Version comparison data:
+ + + + + + +

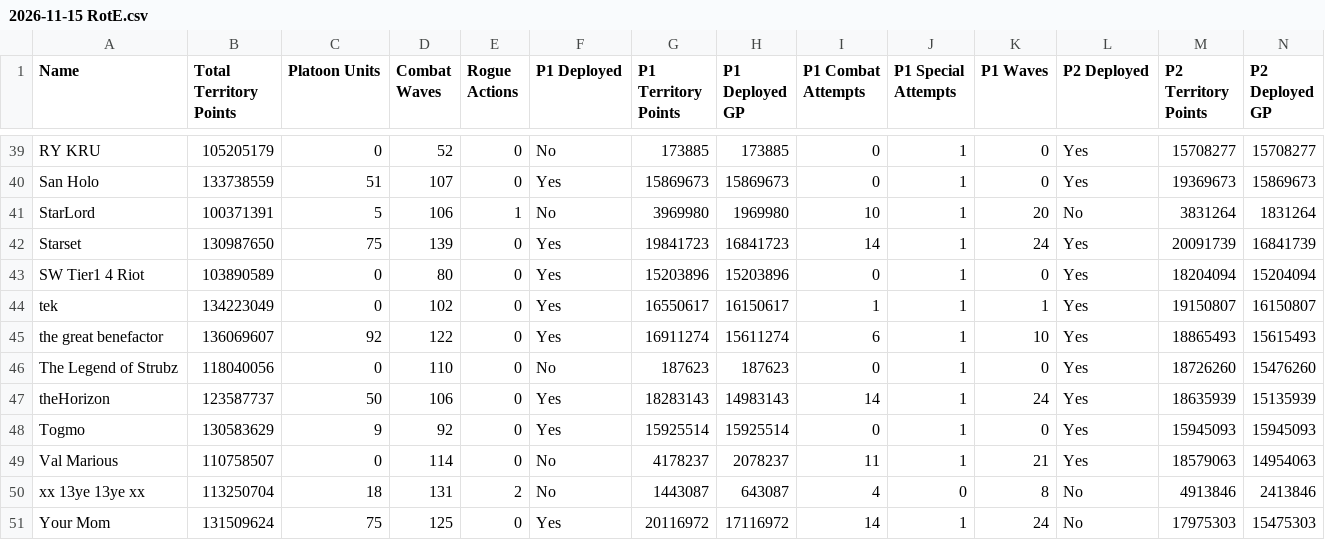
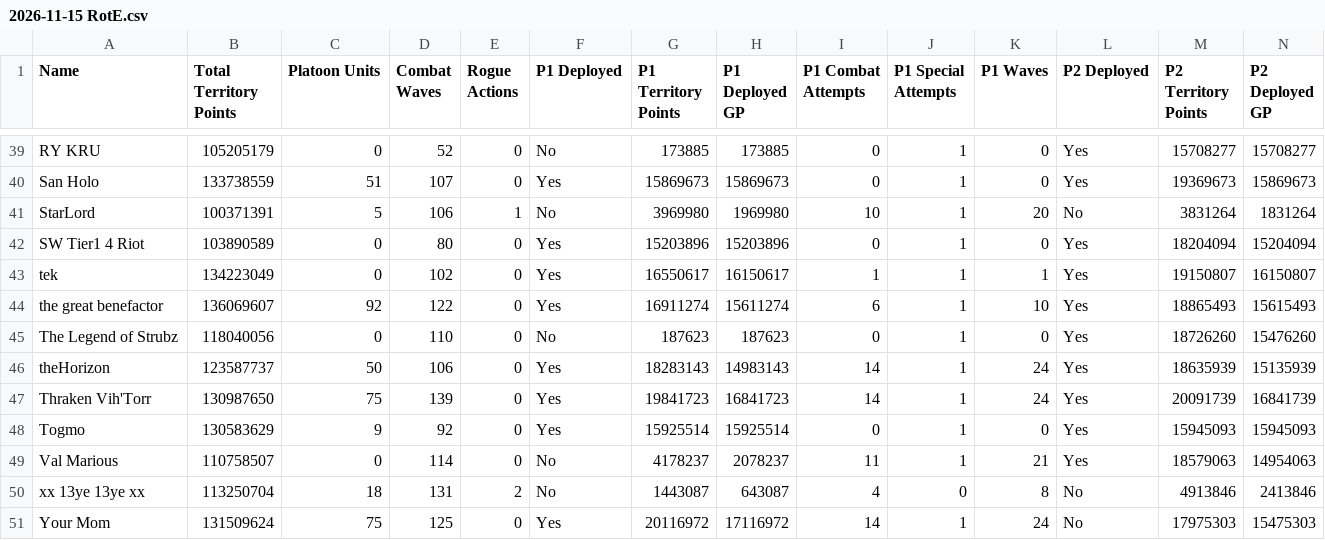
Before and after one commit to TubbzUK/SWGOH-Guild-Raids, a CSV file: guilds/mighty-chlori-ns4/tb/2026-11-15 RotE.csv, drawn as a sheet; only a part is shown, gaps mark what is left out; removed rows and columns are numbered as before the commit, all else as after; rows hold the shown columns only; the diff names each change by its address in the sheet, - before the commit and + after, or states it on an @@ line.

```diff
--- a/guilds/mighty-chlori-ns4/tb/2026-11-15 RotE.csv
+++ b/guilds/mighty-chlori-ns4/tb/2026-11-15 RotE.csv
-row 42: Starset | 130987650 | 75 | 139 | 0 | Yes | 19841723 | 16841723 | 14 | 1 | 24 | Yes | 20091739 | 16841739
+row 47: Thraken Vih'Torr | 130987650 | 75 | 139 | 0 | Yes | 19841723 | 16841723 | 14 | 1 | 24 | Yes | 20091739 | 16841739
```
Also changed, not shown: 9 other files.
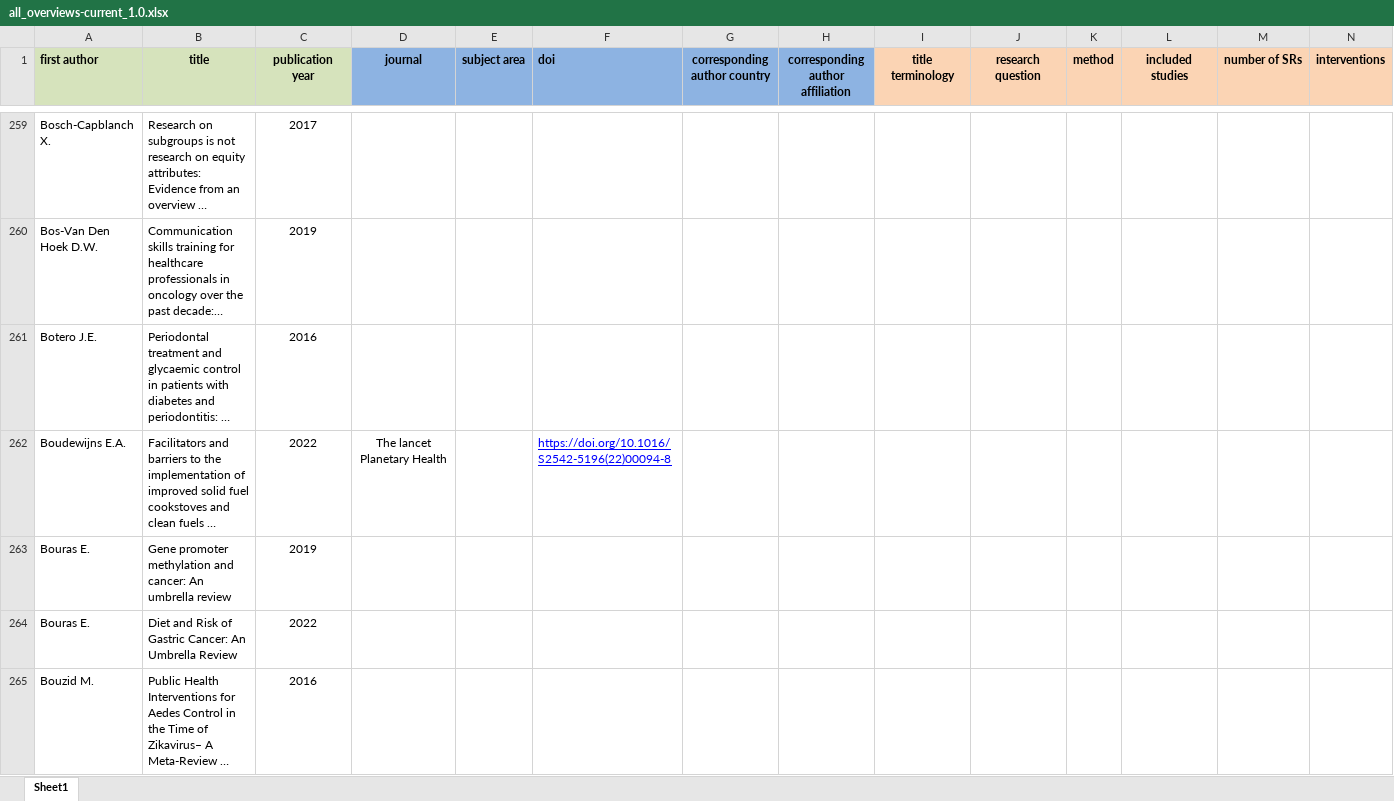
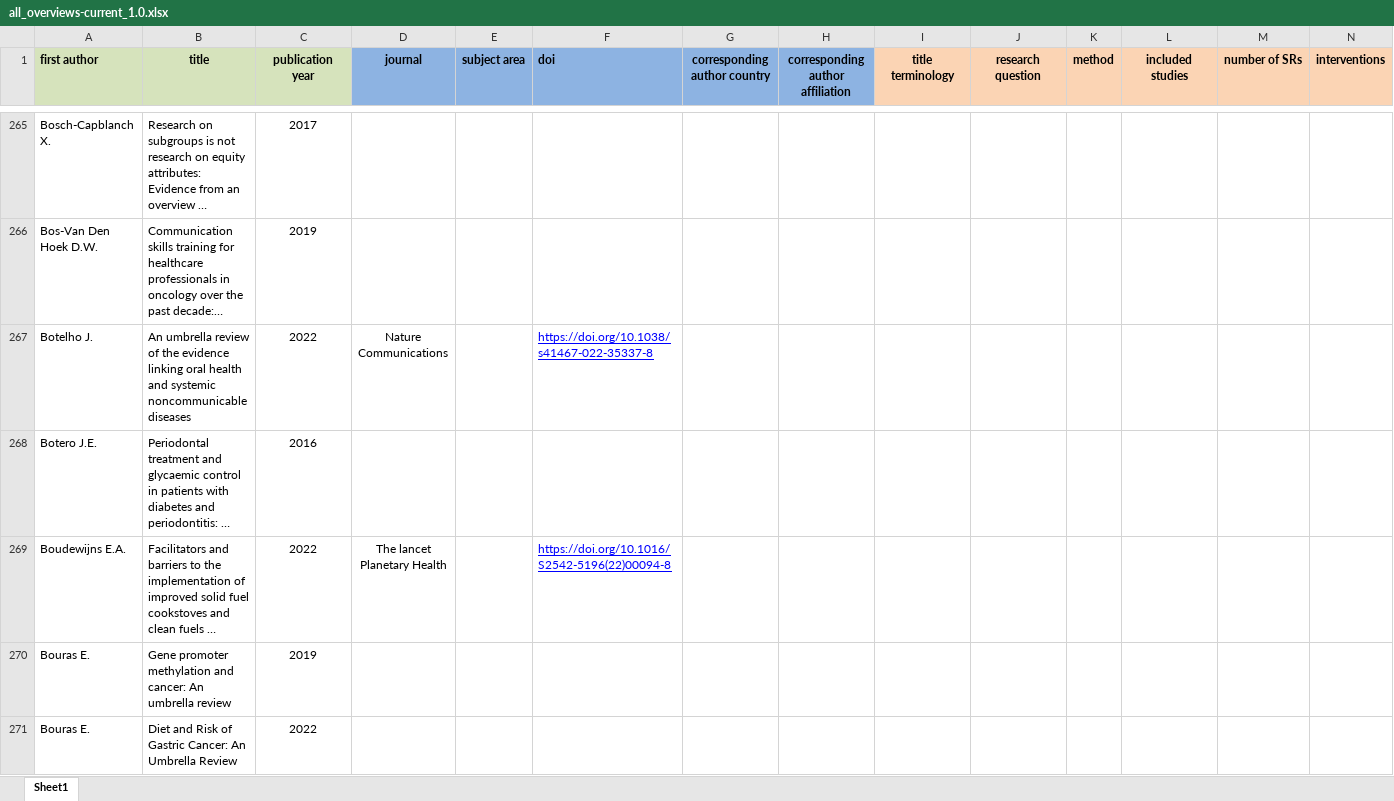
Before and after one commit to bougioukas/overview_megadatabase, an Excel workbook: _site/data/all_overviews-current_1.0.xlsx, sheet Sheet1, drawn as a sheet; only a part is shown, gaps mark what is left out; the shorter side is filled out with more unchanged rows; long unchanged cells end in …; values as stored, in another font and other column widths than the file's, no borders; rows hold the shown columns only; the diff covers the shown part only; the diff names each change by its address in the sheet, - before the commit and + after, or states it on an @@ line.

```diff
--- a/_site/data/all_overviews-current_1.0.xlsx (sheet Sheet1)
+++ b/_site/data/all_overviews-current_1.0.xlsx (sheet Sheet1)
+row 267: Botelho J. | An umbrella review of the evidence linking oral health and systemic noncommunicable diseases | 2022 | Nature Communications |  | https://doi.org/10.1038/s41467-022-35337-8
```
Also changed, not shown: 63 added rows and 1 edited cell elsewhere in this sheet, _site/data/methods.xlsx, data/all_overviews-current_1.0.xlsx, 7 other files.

+ + + + + + +

• [Work required]: Exact copy, no pictures: please print every record above as written.

• [Exercise solution]:
Before and after one commit to TubbzUK/SWGOH-Guild-Raids, a CSV file: guilds/mighty-chlori-ns4/tb/2026-11-15 RotE.csv, drawn as a sheet; only a part is shown, gaps mark what is left out; removed rows and columns are numbered as before the commit, all else as after; rows hold the shown columns only; the diff names each change by its address in the sheet, - before the commit and + after, or states it on an @@ line.

```diff
--- a/guilds/mighty-chlori-ns4/tb/2026-11-15 RotE.csv
+++ b/guilds/mighty-chlori-ns4/tb/2026-11-15 RotE.csv
-row 42: Starset | 130987650 | 75 | 139 | 0 | Yes | 19841723 | 16841723 | 14 | 1 | 24 | Yes | 20091739 | 16841739
+row 47: Thraken Vih'Torr | 130987650 | 75 | 139 | 0 | Yes | 19841723 | 16841723 | 14 | 1 | 24 | Yes | 20091739 | 16841739
```
Also changed, not shown: 9 other files.
Before and after one commit to bougioukas/overview_megadatabase, an Excel workbook: _site/data/all_overviews-current_1.0.xlsx, sheet Sheet1, drawn as a sheet; only a part is shown, gaps mark what is left out; the shorter side is filled out with more unchanged rows; long unchanged cells end in …; values as stored, in another font and other column widths than the file's, no borders; rows hold the shown columns only; the diff covers the shown part only; the diff names each change by its address in the sheet, - before the commit and + after, or states it on an @@ line.

```diff
--- a/_site/data/all_overviews-current_1.0.xlsx (sheet Sheet1)
+++ b/_site/data/all_overviews-current_1.0.xlsx (sheet Sheet1)
+row 267: Botelho J. | An umbrella review of the evidence linking oral health and systemic noncommunicable diseases | 2022 | Nature Communications |  | https://doi.org/10.1038/s41467-022-35337-8
```
Also changed, not shown: 63 added rows and 1 edited cell elsewhere in this sheet, _site/data/methods.xlsx, data/all_overviews-current_1.0.xlsx, 7 other files.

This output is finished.